Problem to solve: Which lines of the entries contain the word "color"? Please list them.

Provided information:
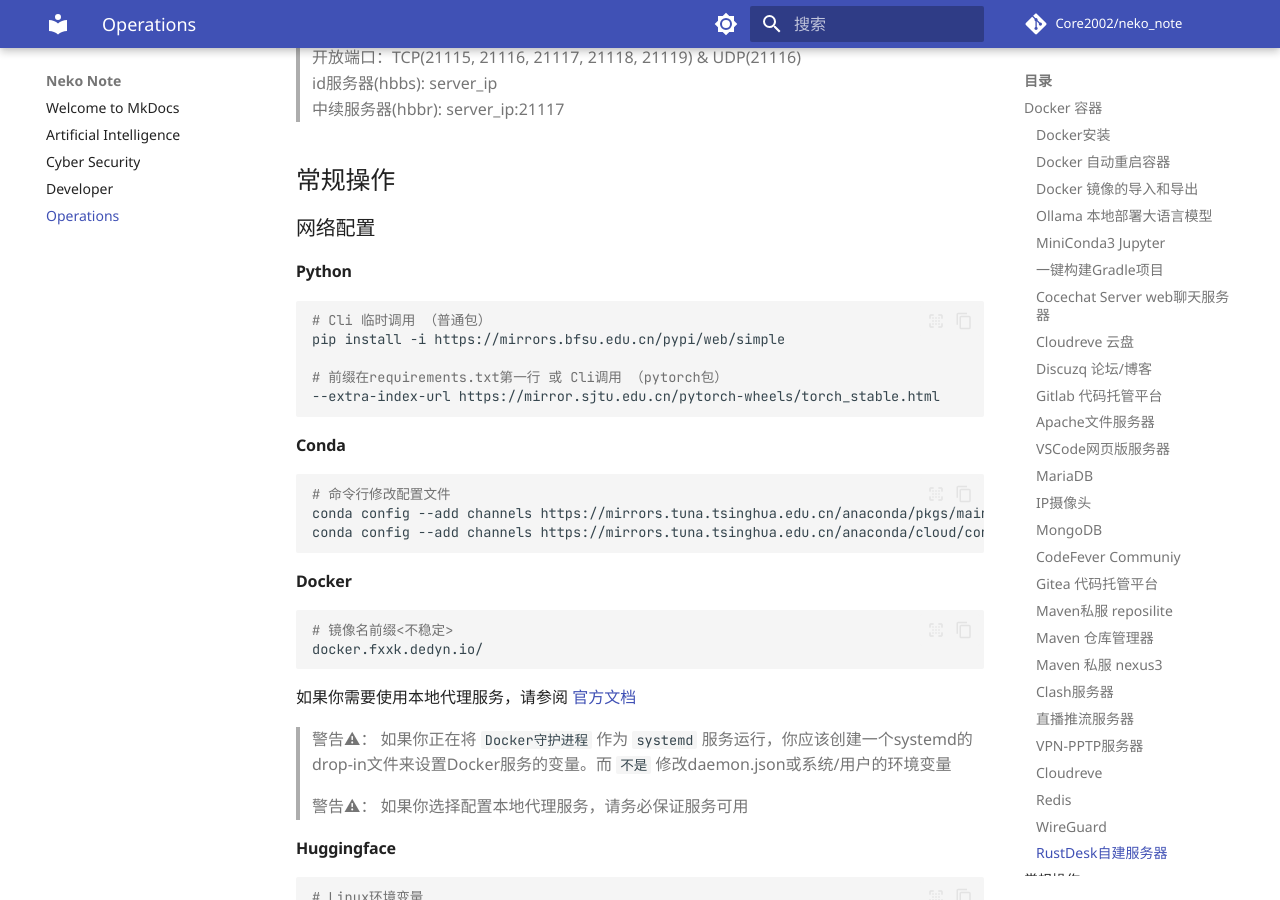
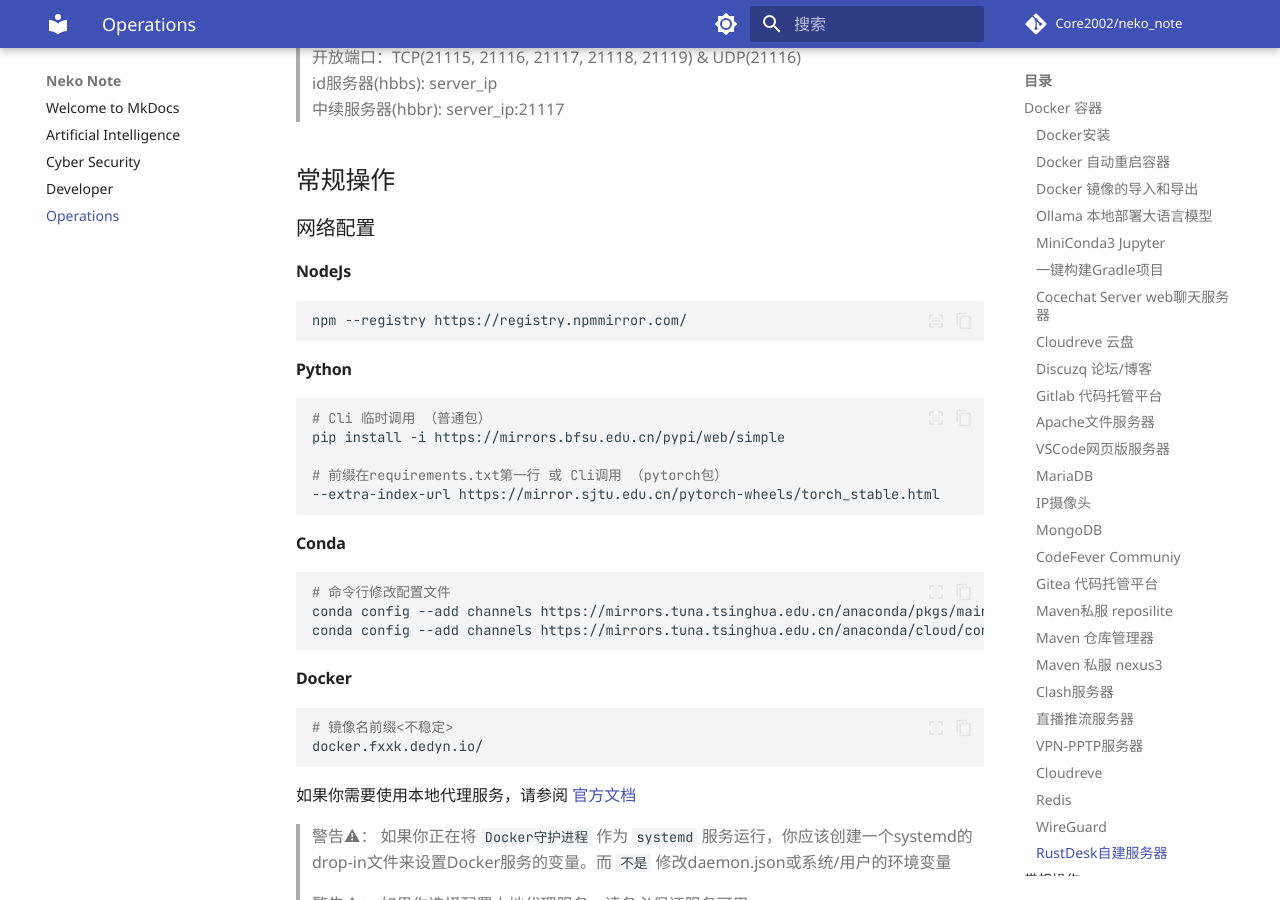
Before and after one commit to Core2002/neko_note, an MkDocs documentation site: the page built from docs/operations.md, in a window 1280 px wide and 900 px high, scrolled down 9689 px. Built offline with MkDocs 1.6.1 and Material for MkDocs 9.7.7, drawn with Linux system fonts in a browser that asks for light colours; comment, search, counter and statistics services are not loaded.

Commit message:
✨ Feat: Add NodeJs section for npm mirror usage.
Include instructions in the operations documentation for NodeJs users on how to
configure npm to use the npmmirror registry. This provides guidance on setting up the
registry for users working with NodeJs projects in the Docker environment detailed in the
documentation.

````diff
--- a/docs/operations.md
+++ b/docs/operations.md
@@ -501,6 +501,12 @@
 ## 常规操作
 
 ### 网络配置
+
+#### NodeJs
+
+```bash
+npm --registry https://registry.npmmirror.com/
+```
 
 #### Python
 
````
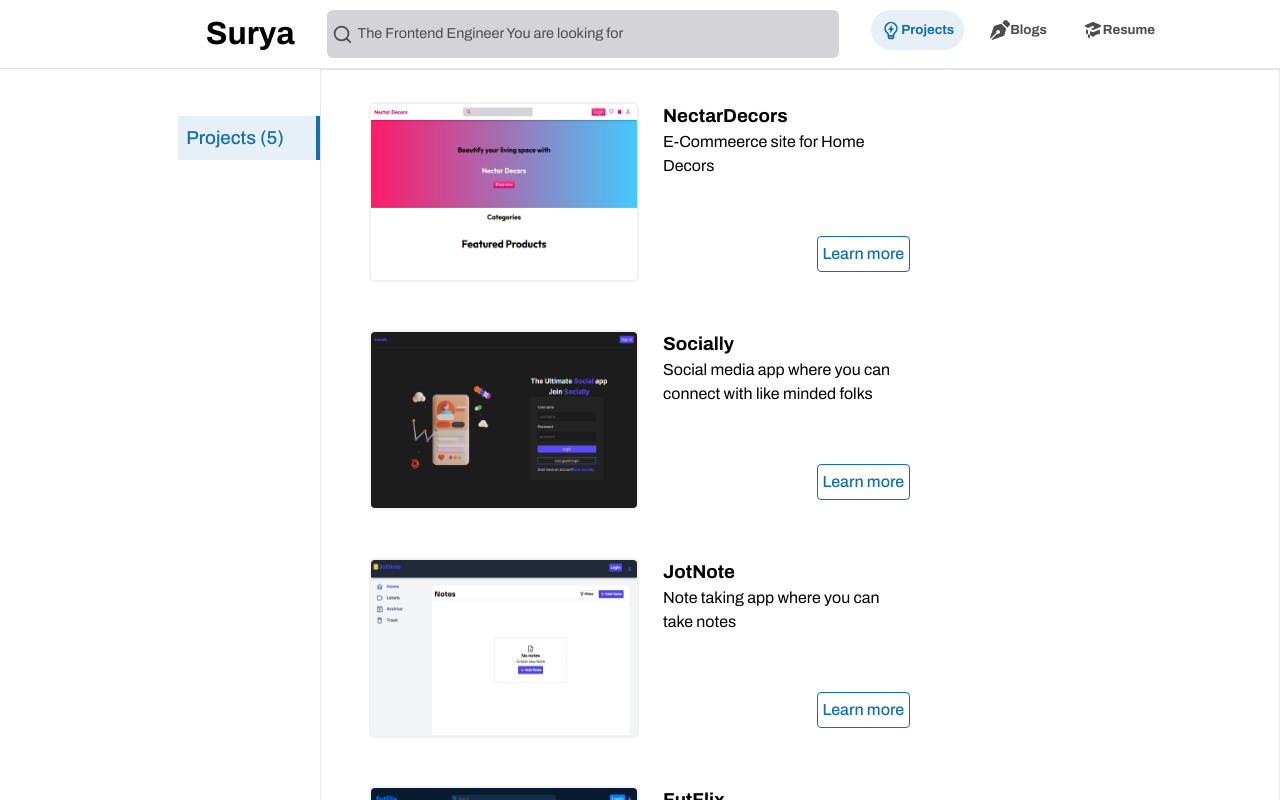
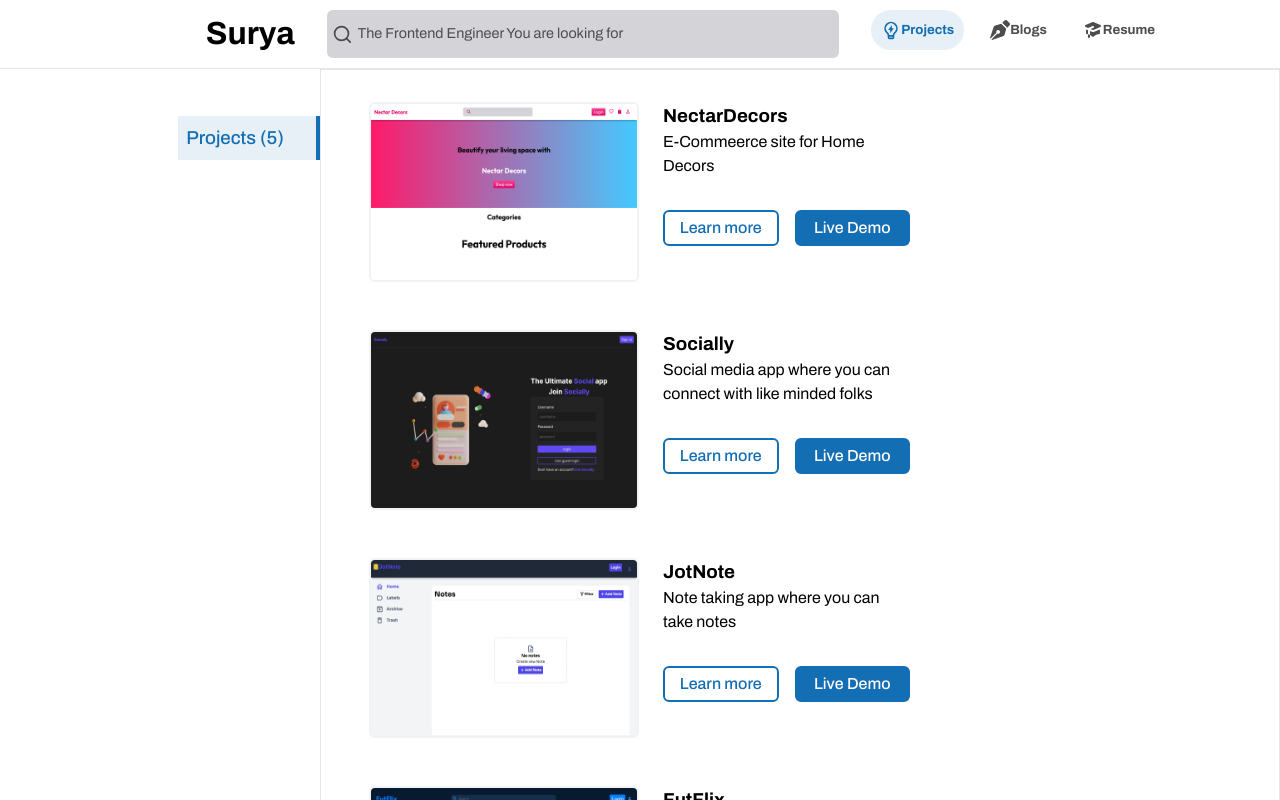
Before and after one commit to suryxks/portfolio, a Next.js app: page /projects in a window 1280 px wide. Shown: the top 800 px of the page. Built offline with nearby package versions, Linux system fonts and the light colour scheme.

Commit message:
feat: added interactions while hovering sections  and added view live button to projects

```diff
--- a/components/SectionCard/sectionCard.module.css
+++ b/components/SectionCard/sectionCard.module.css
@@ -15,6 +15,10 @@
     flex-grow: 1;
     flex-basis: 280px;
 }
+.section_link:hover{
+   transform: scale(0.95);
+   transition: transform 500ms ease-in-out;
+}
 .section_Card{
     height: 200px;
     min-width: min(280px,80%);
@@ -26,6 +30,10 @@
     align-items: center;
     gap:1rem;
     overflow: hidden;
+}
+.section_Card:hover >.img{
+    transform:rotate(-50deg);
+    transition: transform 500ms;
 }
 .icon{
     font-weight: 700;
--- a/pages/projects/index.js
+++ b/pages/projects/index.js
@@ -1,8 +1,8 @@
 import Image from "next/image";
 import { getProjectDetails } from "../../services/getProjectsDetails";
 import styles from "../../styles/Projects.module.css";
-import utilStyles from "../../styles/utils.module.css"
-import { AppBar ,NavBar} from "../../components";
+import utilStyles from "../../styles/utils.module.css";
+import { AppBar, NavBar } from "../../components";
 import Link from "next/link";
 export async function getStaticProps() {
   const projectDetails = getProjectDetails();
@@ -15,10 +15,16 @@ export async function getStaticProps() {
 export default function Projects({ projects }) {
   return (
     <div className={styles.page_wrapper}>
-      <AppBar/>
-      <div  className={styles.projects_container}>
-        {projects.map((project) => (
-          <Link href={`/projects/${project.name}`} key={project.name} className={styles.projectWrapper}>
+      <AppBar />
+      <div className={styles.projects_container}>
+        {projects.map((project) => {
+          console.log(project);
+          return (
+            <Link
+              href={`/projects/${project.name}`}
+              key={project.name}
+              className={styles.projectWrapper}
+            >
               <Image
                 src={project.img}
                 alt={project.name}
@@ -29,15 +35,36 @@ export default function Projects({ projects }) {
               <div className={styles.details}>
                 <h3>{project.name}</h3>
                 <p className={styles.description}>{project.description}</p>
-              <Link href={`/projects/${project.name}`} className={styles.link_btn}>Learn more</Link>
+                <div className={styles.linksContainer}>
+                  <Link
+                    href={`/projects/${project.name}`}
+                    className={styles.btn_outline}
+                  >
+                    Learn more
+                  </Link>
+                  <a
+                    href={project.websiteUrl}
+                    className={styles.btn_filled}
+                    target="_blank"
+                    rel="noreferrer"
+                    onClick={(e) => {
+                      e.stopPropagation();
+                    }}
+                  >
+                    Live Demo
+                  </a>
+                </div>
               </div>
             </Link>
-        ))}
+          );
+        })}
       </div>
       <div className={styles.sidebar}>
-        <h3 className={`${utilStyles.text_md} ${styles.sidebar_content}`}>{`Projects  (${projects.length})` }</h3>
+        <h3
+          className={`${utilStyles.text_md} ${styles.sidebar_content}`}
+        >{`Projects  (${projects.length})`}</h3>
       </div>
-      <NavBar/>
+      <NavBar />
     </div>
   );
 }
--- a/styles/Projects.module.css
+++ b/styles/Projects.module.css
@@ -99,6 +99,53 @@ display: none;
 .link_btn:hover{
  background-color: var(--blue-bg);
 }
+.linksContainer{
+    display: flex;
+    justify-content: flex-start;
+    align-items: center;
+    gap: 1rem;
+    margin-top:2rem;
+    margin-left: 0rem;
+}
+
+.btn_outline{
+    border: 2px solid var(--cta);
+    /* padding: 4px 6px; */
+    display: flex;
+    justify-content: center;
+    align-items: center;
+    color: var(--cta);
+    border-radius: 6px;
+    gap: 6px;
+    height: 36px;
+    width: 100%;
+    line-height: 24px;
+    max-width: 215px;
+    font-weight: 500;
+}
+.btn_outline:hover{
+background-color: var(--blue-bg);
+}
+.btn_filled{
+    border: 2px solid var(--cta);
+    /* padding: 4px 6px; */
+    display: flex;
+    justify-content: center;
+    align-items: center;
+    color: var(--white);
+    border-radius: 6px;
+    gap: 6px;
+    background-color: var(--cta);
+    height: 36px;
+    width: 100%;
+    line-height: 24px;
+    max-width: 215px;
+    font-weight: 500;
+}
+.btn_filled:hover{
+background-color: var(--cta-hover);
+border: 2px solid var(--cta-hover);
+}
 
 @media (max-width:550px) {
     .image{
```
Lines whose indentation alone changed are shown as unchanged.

Written solution:
  background-color: var(--blue-bg);
+    color: var(--cta);
+background-color: var(--blue-bg);
+    color: var(--white);
+    background-color: var(--cta);
+background-color: var(--cta-hover);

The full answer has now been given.